Come to me, all who labor and are heavy laden, and I will give you rest. Take my yoke upon you, and learn from me, for I am gentle and lowly in heart, and you will find rest for your souls. For my yoke is easy, and my burden is light. Matthew 11:28-30 ESV
We know these verses well. You could probably quote them by memory. But deep down in your
heart, you probably wonder if they’re true. For most of us, being Jesus disciple isn’t all that easy. The burden we bear isn’t very light. We rarely feel rested because of it.
And that means that we’ve added things to what Jesus expects His disciples to do.
So what was Jesus’ yoke? If it’s what we are supposed to use as the guide for following Him; for interpreting Scripture; for walking with Him; what is it?
In Jesus day, a rabbi’s yoke was what that rabbi called the “greatest commandment.” It didn’t mean that rest of the Scriptures failed to be important. It just meant that all other commandments must be filtered through that “greatest commandment.”
A Pharisee came to Jesus seeking to learn what He taught as His greatest commandment. Jesus answered:
You shall love the Lord your God with all your heart and with all your soul and with all your mind. This is the great and first commandment. And a second is like it: You shall love your neighbor as yourself. On these two commandments depend all the Law and the Prophets. Matthew 22:37-38 ESV
Jesus initial answer was common in His day. Many rabbi’s taught that loving God will all of your heart, soul, mind, and strength – the Shema (Deuteronomy 6:4-9) – is the greatest commandment. But as He often did, Jesus changed things up just enough that His disciples would have seen something very profound in His answer. Jesus adds a second commandment to it, declaring that it held equal importance: love your neighbor as you love yourself.
Love God. Love others. That’s the heart of Scripture.
It doesn’t say study longer. It doesn’t say memorize more verses. It doesn’t say go on another mission trip. It doesn’t say give more in the offering. It doesn’t say fast. It doesn’t say join the choir.
Love God. Love others.
Don’t get me wrong. When we love God, we’ll want to spend time learning what He teaches more. It will lead to more time reading and memorizing the Word. If we love others, we will end up doing more to help them; giving more; sharing the Gospel more.
But these things come out of our love; not out of duty or religious ritual.
Sadly, many can’t fully grasp how profound and liberating Jesus’ yoke is. It seems too simple. So they add more and more to their lives in an effort to find that fulfillment and peace that can only come when we surrender ourselves over to love. Most of us have to crash before we can start over again.
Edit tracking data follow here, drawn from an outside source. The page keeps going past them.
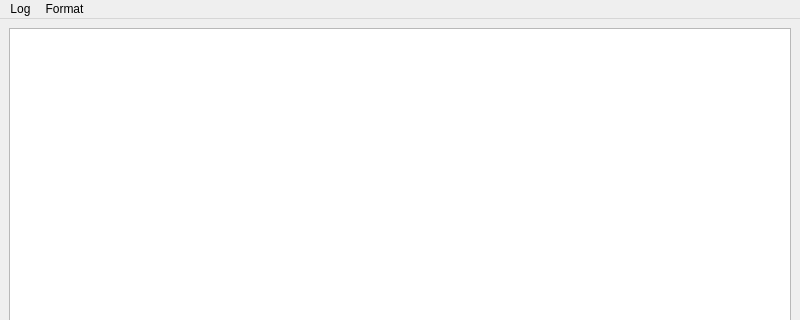
Old version of the form src/MainWindow.ui in the repository DonRumata710/LogManager; both pictures show x 0 to 800 and y 0 to 320 of the 800 by 600 pixel window.
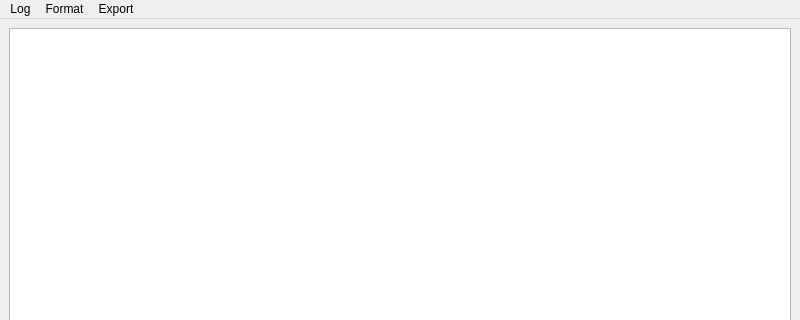
New version of the form.

The edit to the form file:
```diff
--- a/src/MainWindow.ui
+++ b/src/MainWindow.ui
@@ -26,7 +26,7 @@
      <x>0</x>
      <y>0</y>
      <width>800</width>
-     <height>33</height>
+     <height>21</height>
     </rect>
    </property>
    <widget class="QMenu" name="menuLogs">
@@ -49,8 +49,16 @@
     <addaction name="actionDeselect_all"/>
     <addaction name="separator"/>
    </widget>
+   <widget class="QMenu" name="menuExport">
+    <property name="title">
+     <string>Export</string>
+    </property>
+    <addaction name="actionExport_as_is"/>
+    <addaction name="actionFull_export"/>
+   </widget>
    <addaction name="menuLogs"/>
    <addaction name="menuFormats"/>
+   <addaction name="menuExport"/>
   </widget>
   <widget class="QStatusBar" name="statusbar"/>
   <action name="actionOpen_file">
```
Left out of the diff: 10 changed lines with no effect on the pictures.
Still, if you can allow yourself to step back, evaluate why you do what you do, you will find a freedom
and peace that you truly long for.
Go ahead. Reboot your “spiritual hard drive.” Take off the programs and files, and just start again.
Just love God, and love others.